§ What you have to do
The answer is every line in the data below that contains the word "head".

§ Dataset content
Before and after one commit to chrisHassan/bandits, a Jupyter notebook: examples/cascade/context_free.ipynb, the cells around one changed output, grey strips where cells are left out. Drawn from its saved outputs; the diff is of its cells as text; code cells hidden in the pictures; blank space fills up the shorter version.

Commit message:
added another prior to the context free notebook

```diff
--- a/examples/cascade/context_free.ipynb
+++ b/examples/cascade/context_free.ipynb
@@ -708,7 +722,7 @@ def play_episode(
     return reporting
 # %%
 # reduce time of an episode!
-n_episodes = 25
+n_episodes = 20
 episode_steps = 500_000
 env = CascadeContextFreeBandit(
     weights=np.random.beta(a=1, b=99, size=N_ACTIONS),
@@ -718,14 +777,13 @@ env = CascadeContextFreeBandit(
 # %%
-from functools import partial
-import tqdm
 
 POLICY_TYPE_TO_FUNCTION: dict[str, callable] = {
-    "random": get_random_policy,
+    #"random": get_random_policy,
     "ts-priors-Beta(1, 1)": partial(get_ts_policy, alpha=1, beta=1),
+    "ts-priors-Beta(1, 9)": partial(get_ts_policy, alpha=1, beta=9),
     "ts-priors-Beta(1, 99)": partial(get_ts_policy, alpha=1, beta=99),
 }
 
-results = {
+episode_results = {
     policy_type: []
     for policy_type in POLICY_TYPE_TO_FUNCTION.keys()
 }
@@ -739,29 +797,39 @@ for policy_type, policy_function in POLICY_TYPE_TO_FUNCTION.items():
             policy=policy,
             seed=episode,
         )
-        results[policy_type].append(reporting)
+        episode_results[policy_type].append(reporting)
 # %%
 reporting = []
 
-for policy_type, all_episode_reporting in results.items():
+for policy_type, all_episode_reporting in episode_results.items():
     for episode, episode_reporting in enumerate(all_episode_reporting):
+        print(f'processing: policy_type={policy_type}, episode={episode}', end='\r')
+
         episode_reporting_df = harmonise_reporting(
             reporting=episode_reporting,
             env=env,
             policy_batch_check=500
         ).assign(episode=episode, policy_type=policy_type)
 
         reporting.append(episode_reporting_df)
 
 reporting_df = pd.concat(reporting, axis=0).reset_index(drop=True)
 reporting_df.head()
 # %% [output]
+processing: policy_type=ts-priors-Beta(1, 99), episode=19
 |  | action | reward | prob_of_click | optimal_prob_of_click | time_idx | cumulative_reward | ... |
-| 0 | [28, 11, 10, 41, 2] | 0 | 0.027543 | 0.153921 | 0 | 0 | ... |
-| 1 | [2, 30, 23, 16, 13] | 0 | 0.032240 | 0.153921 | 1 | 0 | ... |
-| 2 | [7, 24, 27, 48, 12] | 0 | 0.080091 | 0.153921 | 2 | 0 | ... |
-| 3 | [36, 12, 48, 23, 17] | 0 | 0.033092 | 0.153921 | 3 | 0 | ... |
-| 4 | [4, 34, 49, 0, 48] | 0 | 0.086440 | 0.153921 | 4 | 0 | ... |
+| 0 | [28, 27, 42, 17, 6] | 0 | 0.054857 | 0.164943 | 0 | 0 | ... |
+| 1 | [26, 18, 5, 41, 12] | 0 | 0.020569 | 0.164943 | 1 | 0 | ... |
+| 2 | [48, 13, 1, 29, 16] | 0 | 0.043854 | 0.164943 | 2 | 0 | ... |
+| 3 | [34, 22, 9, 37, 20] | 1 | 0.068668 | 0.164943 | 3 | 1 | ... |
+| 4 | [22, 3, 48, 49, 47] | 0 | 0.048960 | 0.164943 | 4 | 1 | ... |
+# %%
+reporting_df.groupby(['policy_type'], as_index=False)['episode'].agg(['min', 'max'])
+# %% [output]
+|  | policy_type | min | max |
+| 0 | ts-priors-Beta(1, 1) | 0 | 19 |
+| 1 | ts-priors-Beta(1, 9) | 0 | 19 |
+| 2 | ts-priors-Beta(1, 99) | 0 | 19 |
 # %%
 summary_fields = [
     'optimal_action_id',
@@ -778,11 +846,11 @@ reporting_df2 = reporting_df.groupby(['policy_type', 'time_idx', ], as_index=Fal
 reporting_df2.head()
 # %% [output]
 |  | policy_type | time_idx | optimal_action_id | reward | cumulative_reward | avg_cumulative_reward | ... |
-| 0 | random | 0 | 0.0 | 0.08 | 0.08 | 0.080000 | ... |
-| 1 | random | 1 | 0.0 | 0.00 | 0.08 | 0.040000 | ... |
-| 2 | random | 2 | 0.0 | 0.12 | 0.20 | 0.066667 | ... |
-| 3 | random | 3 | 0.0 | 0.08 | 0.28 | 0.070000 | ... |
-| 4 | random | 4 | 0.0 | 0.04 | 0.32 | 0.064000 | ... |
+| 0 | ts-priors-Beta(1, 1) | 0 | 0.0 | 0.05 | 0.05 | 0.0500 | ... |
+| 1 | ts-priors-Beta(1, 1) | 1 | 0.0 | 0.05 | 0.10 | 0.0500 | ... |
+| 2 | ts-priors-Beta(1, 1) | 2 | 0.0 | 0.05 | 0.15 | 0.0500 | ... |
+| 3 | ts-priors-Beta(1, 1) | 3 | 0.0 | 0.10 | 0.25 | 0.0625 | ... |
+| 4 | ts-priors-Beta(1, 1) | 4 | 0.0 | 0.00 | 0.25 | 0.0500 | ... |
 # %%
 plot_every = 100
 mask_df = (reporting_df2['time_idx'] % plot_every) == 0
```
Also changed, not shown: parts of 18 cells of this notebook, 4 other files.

§ Task output
 reporting_df.head()
 reporting_df2.head()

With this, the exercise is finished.